### WORK TASK
Quote the entries word for word. Omit the pictures.

Web interface edit records:
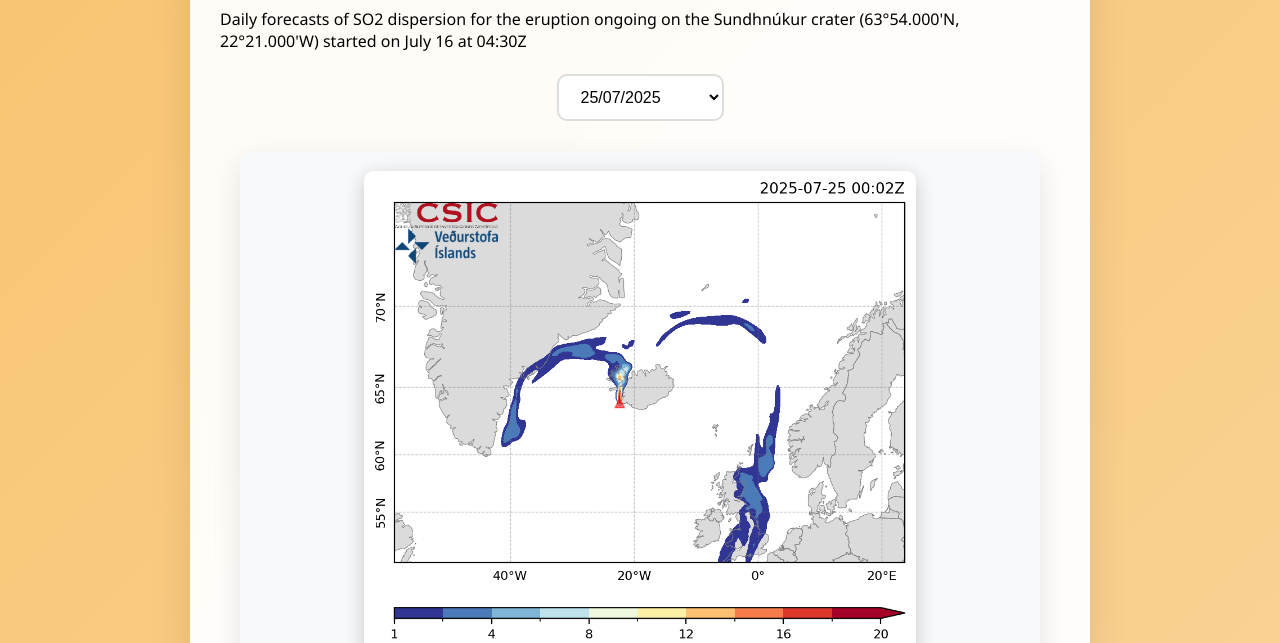
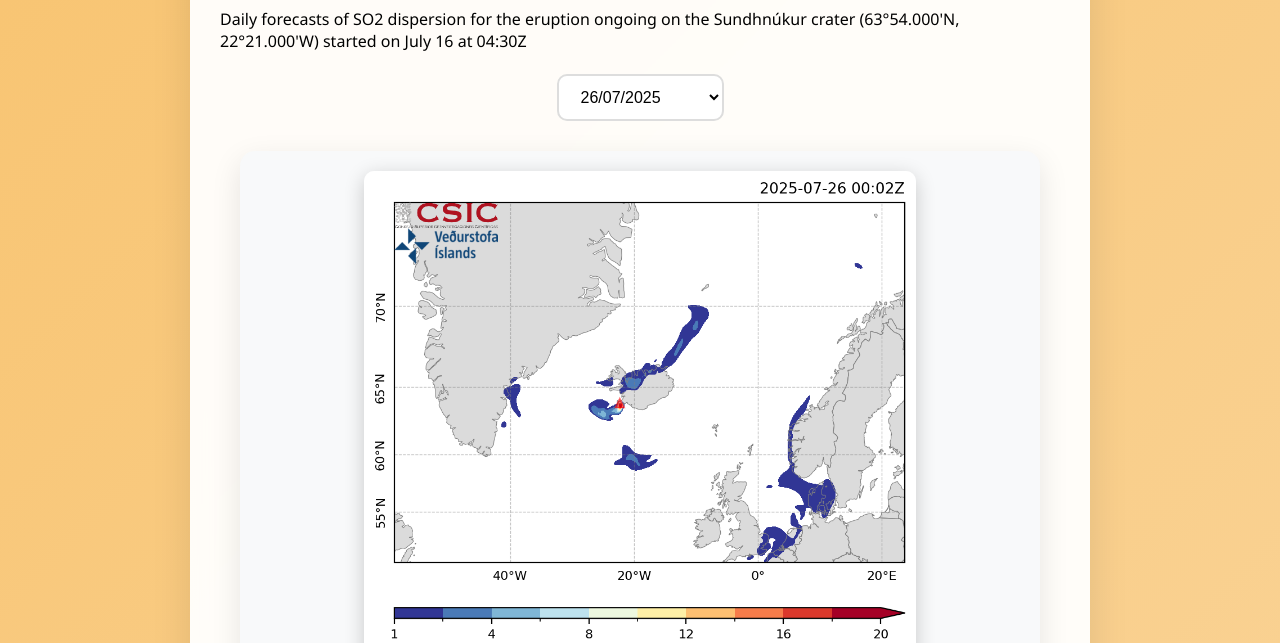
Before and after one commit to lmingari/grindavik2025, a plain HTML site: page index.html in a window 1280 px wide. Shown: the part 157-800 px from the top of the page. Drawn offline with Linux system fonts and the light colour scheme.

Commit message:
updated 26jul

```diff
--- a/index.html
+++ b/index.html
@@ -230,7 +230,8 @@
                 <option value="20250722">22/07/2025</option>
                 <option value="20250723">23/07/2025</option>
                 <option value="20250724">24/07/2025</option>
-                <option value="20250725" selected>25/07/2025</option>
+                <option value="20250725">25/07/2025</option>
+                <option value="20250726" selected>26/07/2025</option>
             </select>
 
 
```
Also changed, not shown: 20250726/SO2_col_mass_000.png (added), 20250726/SO2_col_mass_006.png (added), 20250726/SO2_col_mass_012.png (added), 20250726/SO2_col_mass_018.png (added), 20250726/SO2_col_mass_024.png (added), 20250726/SO2_col_mass_030.png (added), 20250726/SO2_col_mass_036.png (added), 20250726/SO2_col_mass_042.png (added), 20250726/SO2_col_mass_048.png (added), 20250726/SO2_col_mass_054.png (added), 20250726/SO2_col_mass_060.png (added), 20250726/SO2_col_mass_066.png (added), 20250726/SO2_col_mass_072.png (added).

### ANSWER BOX
Before and after one commit to lmingari/grindavik2025, a plain HTML site: page index.html in a window 1280 px wide. Shown: the part 157-800 px from the top of the page. Drawn offline with Linux system fonts and the light colour scheme.

Commit message:
updated 26jul

```diff
--- a/index.html
+++ b/index.html
@@ -230,7 +230,8 @@
                 <option value="20250722">22/07/2025</option>
                 <option value="20250723">23/07/2025</option>
                 <option value="20250724">24/07/2025</option>
-                <option value="20250725" selected>25/07/2025</option>
+                <option value="20250725">25/07/2025</option>
+                <option value="20250726" selected>26/07/2025</option>
             </select>
 
 
```
Also changed, not shown: 20250726/SO2_col_mass_000.png (added), 20250726/SO2_col_mass_006.png (added), 20250726/SO2_col_mass_012.png (added), 20250726/SO2_col_mass_018.png (added), 20250726/SO2_col_mass_024.png (added), 20250726/SO2_col_mass_030.png (added), 20250726/SO2_col_mass_036.png (added), 20250726/SO2_col_mass_042.png (added), 20250726/SO2_col_mass_048.png (added), 20250726/SO2_col_mass_054.png (added), 20250726/SO2_col_mass_060.png (added), 20250726/SO2_col_mass_066.png (added), 20250726/SO2_col_mass_072.png (added).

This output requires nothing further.